■ Exercise
In your copy, leave out the pictures and repeat the entries below exactly.

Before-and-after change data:

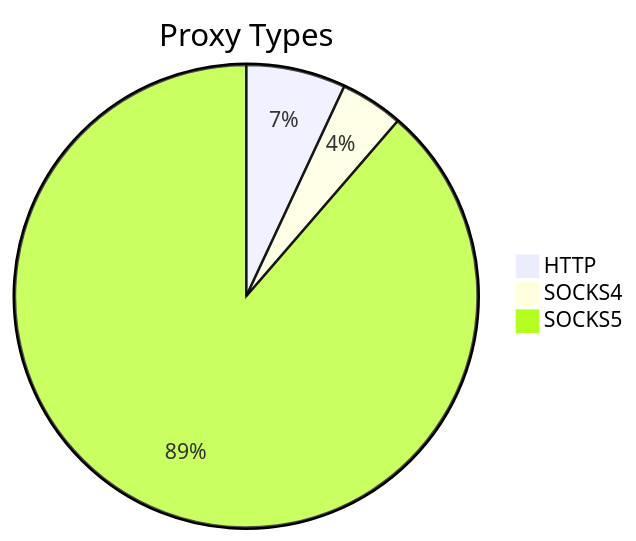
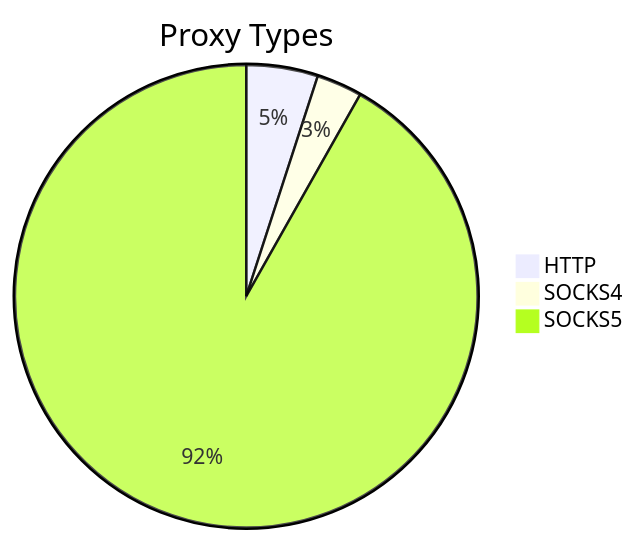
The first of 2 diagrams in README.md (stormsia/proxy-list), drawn with Mermaid before and after one commit. The commit also changed other lines of this file, not shown here.

````diff
--- a/README.md
+++ b/README.md
@@ -21,6 +21,6 @@
 ```mermaid
 pie title Proxy Types
-    "HTTP" : 76
-    "SOCKS4" : 48
-    "SOCKS5" : 969
+    "HTTP" : 80
+    "SOCKS4" : 51
+    "SOCKS5" : 1470
 ```
````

■ Your response
The first of 2 diagrams in README.md (stormsia/proxy-list), drawn with Mermaid before and after one commit. The commit also changed other lines of this file, not shown here.

````diff
--- a/README.md
+++ b/README.md
@@ -21,6 +21,6 @@
 ```mermaid
 pie title Proxy Types
-    "HTTP" : 76
-    "SOCKS4" : 48
-    "SOCKS5" : 969
+    "HTTP" : 80
+    "SOCKS4" : 51
+    "SOCKS5" : 1470
 ```
````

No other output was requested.